**What you need to do:**
Your answer should consist of every line in the records that holds "tracking".
-- Available records follows --
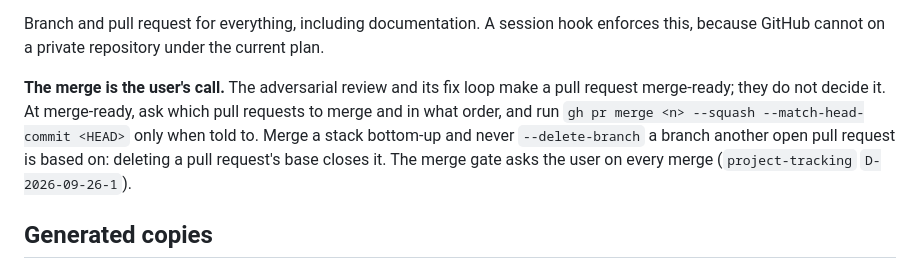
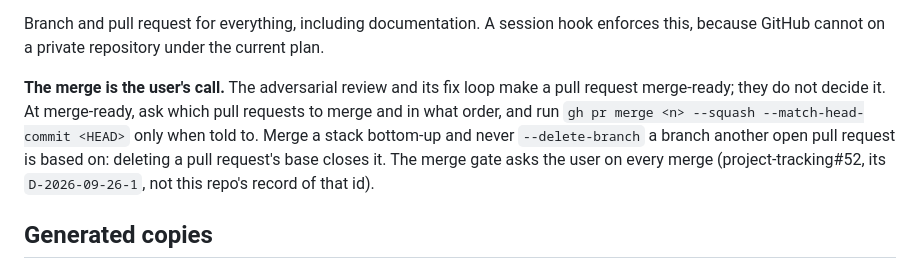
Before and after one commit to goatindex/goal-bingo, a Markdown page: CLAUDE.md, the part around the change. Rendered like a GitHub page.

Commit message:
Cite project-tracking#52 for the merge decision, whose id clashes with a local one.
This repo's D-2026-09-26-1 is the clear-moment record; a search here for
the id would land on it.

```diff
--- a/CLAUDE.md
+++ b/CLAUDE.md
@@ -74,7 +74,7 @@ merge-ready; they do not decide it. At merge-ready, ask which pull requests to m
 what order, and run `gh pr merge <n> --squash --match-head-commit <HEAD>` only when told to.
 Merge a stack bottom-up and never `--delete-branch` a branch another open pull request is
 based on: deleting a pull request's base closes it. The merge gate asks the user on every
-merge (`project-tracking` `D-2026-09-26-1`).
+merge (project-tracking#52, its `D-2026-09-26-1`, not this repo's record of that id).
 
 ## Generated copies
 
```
-- Available records concluded --
-- Available records follows --
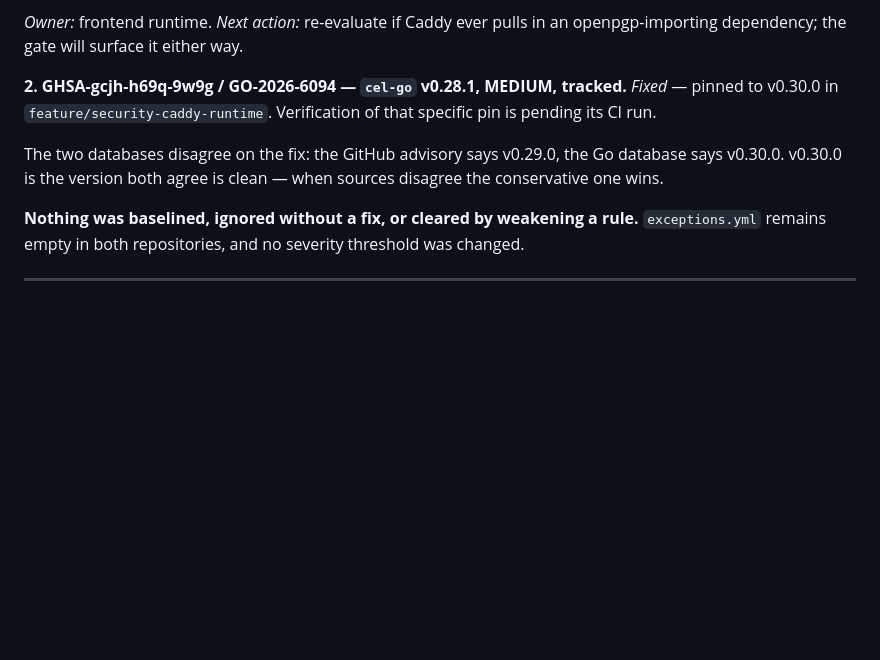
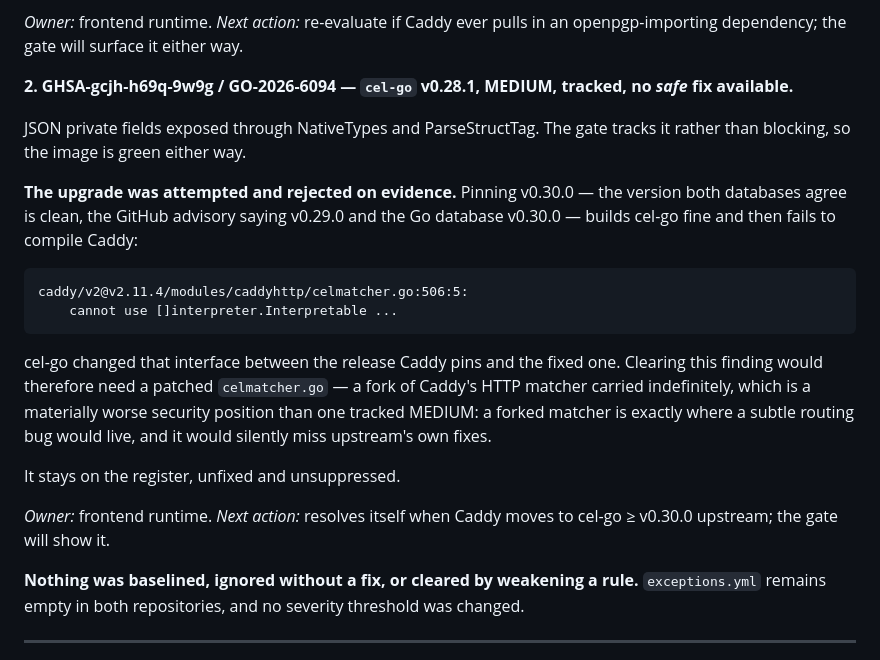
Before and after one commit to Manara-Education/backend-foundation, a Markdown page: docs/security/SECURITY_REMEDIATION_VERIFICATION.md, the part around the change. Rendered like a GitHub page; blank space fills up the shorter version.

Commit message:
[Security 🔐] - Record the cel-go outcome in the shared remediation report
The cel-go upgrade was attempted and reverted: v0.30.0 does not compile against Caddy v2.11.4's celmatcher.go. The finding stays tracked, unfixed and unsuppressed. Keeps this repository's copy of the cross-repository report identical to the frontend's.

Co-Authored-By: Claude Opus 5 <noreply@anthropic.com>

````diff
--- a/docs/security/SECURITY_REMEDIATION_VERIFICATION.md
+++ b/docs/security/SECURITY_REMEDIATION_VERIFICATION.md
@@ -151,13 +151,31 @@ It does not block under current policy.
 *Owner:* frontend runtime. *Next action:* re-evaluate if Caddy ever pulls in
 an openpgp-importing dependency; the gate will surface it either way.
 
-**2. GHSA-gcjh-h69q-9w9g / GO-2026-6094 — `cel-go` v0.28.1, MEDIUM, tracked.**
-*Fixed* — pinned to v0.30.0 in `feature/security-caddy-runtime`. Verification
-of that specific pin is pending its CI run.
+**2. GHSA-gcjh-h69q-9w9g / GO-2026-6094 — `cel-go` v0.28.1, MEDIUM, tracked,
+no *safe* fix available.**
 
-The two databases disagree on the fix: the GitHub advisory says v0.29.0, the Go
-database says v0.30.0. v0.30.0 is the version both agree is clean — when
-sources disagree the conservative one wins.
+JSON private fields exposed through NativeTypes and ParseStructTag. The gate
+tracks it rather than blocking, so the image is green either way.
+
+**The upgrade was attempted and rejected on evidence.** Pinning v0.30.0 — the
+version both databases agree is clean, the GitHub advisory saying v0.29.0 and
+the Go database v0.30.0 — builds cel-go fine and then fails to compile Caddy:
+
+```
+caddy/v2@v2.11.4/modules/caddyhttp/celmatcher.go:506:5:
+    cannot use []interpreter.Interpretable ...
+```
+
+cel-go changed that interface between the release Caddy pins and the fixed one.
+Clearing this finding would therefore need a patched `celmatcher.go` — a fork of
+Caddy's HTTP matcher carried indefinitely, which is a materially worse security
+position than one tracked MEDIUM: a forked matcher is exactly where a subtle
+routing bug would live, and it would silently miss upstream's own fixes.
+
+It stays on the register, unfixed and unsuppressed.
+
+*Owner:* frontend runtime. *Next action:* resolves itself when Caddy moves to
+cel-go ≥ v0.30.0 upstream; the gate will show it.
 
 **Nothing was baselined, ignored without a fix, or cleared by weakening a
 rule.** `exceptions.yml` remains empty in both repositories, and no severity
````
-- Available records concluded --
**Solution to this exercise:**
Cite project-tracking#52 for the merge decision, whose id clashes with a local one.
-merge (`project-tracking` `D-2026-09-26-1`).
+merge (project-tracking#52, its `D-2026-09-26-1`, not this repo's record of that id).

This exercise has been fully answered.